Shirly’s Diary: August 13–20
Updated: May 13, 2021
When I spoke with my friend Shirly Hook at the end of July, she was feeling down. Shirly is the author of My Bring Up, stories about her Vermont childhood, which Korongo published last year, and she has been working on an Abenaki cookbook. As we spoke, she expressed regret that she had been unable to concentrate on her writing. I suggested that she keep a diary and just write a few words per day, about whatever was on her mind. I was already designing a diary-keeping workshop, and I asked Shirly if she would help me launch the project here on the Korongo Books blog. She graciously agreed. Shirly, I should add, serves on the council of chiefs of the Koasek, a band within the Abenaki tribe. Her diary is an inspiration. Despite the harshness of the year 2020, or perhaps as an antidote, she focuses, in her writing, on the abundance in her life—the natural world and its wonders, the pleasures of growing her own food and seeing her hard work come to fruition, enjoying the company of her children and grandchildren after months of isolation. She ends her daily writing with an affirmation that seems directed as much to the reader as to herself, a reminder to look for the goodness in life. The woman is a leader, a pathfinder; as I study her writing, I notice the importance she places on ritual and daily practice—taking walks, following the patterns of birds and animals, preparing food, tending her garden, repeating words of faith, and, for now, recording her days. This installment of her diary begins at her Braintree home, where she has come to do a few chores before returning to a camp on Shadow Lake in northern Vermont, to spend some time with her children. —Sara Tucker
The Journal, Part 3
By Shirly Hook
August 13, 2020
Slipped out of bed about quarter to six. The morning started off cool, about 58 degrees.
The string beans, cucumbers, broccoli, squash, and tomatoes were picked the night before.
Supper was cooked on the grill: steamed broccoli, Kennebec potatoes, and chicken.
Sitting on the front porch of the cabin is so much different than the lake. Many different birds, and other sounds surround me.
The hummingbirds are gliding back and forth, up and down, warning the others of his space. The beautiful colors reflect in the morning light. He sits on top of the shepherd’s staff, and catches his breath a moment, and jets off to bother the other hummingbirds.

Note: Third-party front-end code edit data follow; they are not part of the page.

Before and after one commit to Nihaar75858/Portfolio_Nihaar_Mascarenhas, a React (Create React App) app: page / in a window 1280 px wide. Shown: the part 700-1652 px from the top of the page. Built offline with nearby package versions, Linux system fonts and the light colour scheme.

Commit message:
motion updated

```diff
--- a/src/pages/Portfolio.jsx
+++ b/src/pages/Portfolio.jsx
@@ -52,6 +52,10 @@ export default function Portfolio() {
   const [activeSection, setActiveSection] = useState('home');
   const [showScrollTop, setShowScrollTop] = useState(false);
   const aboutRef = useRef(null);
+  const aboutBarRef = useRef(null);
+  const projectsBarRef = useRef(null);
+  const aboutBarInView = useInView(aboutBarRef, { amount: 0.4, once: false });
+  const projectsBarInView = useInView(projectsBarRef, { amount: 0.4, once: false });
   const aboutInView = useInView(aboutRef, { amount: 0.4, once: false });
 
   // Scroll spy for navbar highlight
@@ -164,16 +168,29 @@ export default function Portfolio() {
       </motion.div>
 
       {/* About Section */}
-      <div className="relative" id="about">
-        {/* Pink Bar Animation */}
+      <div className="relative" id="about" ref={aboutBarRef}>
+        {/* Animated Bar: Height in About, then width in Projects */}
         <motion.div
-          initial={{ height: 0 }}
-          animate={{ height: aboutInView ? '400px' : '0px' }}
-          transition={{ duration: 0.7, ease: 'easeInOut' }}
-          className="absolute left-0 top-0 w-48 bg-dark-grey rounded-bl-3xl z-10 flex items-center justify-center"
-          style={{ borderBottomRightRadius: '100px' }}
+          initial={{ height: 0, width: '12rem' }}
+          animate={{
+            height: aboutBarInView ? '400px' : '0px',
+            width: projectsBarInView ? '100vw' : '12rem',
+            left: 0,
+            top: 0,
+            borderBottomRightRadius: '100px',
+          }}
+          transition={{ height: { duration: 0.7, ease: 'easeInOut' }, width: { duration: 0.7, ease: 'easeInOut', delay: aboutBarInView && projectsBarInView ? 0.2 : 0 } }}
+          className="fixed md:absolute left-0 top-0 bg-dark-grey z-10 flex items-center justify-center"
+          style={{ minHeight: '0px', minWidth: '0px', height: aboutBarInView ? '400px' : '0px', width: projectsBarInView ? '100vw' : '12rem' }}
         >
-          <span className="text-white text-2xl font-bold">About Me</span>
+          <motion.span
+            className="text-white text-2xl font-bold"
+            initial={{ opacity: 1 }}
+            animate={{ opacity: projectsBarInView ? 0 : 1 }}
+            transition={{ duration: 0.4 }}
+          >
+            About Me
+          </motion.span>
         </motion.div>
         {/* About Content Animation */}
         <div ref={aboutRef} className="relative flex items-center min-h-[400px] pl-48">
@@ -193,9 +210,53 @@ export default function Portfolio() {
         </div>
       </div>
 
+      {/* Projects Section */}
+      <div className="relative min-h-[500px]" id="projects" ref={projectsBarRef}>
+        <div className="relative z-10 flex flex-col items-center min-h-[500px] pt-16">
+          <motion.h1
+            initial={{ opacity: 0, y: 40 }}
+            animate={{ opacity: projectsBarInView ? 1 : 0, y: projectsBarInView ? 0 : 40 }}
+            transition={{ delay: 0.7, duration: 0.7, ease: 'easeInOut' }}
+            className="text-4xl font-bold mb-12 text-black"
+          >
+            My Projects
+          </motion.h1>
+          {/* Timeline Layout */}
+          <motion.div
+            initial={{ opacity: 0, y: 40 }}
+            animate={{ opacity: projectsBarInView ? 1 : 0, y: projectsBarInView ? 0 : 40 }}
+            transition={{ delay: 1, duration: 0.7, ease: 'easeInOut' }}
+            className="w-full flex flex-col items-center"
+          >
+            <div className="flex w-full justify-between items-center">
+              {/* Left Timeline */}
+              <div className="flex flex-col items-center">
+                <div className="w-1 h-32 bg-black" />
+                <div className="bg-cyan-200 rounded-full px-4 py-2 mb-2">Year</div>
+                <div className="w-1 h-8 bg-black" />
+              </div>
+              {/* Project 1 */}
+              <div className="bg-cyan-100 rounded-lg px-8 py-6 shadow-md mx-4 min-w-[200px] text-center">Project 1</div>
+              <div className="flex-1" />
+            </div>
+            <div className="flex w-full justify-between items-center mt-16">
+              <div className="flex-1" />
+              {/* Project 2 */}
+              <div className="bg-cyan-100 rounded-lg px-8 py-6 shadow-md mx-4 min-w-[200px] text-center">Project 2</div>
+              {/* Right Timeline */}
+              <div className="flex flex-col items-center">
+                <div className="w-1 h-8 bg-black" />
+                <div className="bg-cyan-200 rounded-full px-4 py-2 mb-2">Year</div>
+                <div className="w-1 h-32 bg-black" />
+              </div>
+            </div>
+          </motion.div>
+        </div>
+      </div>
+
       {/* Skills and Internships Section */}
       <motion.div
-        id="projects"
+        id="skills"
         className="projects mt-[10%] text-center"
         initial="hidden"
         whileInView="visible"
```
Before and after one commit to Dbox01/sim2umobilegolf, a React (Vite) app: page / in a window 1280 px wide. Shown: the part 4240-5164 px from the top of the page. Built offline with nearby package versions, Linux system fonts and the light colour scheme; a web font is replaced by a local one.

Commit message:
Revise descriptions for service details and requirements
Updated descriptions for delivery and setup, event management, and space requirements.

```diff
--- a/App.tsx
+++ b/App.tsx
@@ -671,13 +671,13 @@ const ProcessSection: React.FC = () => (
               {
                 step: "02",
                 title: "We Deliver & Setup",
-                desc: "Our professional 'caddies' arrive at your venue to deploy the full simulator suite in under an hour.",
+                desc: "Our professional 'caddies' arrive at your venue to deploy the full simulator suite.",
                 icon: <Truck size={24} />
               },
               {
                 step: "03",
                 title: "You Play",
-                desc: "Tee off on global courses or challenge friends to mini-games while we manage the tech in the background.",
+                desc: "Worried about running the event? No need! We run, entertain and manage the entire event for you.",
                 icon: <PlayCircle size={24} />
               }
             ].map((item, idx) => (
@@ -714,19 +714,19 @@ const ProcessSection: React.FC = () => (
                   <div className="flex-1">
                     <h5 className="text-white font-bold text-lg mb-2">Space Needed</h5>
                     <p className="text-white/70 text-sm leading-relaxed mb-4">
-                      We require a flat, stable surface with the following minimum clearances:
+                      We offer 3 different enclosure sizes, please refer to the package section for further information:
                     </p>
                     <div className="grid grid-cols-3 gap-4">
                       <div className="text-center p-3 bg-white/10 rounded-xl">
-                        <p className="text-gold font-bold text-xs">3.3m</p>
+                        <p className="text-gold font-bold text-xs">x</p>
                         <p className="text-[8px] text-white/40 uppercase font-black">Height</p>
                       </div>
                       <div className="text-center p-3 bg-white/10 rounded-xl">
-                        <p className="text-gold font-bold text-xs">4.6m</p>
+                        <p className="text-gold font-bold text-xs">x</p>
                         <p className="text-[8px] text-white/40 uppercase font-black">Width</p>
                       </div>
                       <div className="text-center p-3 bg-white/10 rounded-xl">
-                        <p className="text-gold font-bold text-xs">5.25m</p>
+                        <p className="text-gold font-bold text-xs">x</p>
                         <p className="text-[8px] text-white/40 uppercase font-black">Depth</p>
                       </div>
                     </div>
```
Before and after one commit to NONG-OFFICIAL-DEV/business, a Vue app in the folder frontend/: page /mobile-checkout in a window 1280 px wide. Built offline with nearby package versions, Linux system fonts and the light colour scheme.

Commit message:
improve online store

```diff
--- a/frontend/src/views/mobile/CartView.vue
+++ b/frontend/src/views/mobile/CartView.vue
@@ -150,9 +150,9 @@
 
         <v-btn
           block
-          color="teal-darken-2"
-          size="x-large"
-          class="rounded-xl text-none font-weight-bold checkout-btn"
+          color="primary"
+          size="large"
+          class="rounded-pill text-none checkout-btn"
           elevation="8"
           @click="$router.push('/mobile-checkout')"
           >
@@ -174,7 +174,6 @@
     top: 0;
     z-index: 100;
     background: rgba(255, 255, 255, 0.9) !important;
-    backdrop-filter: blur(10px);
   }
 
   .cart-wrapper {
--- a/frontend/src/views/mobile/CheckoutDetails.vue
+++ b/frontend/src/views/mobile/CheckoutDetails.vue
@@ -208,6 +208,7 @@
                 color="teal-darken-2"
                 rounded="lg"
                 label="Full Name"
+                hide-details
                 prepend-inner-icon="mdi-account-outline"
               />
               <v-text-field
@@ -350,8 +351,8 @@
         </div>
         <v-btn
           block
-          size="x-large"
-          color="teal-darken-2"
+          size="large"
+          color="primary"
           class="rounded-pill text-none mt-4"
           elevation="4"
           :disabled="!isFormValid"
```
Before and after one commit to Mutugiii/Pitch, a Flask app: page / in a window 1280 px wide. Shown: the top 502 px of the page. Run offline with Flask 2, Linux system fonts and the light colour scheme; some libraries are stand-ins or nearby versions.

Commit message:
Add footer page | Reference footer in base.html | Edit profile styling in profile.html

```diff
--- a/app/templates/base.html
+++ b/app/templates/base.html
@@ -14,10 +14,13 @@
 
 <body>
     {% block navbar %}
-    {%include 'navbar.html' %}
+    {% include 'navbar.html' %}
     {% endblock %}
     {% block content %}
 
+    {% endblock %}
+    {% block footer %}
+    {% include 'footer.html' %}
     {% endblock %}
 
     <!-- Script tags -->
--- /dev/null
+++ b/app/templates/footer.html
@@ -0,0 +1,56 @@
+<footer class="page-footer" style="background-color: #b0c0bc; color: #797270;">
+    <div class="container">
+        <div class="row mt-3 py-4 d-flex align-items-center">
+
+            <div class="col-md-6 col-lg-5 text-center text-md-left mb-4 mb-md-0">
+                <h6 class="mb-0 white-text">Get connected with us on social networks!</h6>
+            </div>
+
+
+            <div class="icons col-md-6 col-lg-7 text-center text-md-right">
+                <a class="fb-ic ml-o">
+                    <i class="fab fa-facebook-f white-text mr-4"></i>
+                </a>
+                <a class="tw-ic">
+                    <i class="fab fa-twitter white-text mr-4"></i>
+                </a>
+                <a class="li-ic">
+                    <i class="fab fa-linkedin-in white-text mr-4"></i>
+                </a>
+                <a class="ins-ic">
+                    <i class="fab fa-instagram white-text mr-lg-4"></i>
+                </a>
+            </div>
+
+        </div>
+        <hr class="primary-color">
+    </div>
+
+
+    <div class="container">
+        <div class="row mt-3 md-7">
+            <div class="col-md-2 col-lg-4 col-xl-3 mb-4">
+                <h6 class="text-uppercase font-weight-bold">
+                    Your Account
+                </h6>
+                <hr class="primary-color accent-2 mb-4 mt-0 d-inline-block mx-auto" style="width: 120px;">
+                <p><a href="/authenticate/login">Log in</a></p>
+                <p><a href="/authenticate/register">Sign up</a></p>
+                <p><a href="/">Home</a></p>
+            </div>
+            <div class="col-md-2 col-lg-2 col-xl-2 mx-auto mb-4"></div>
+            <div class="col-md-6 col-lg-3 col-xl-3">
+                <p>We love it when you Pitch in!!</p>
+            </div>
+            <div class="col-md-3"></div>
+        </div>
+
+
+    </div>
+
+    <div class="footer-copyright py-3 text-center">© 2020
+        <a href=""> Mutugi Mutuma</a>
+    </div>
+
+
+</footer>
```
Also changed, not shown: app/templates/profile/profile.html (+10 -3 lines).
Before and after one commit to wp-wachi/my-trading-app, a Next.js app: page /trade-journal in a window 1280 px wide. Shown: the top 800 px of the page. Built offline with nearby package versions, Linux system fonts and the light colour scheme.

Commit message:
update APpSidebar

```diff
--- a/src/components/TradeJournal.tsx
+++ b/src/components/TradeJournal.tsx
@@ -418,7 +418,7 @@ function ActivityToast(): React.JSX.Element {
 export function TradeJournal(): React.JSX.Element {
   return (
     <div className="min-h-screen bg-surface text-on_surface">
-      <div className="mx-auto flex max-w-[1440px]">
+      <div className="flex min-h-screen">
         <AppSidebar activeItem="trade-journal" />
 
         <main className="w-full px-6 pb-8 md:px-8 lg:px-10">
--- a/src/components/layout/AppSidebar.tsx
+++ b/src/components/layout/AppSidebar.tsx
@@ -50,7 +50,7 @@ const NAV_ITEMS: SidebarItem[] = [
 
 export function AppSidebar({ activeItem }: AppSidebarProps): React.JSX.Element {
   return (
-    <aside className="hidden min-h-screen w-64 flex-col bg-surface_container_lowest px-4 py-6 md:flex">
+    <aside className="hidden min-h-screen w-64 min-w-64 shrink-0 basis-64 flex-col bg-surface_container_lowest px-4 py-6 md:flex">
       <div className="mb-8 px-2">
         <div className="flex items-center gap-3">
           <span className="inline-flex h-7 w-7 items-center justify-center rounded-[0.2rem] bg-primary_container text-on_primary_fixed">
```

In the distance, a bulldozer is repairing the large pond; the water was let out about two weeks earlier. The geese, bitterns, and blue heron are wondering where their pond went. The center of the pond looks to be about 25 feet deep. Now there is just a mud puddle that the birds venture into. The heron and bittern, with their long beaks, are able to go into the puddle and get creatures that burrowed into the mud to survive.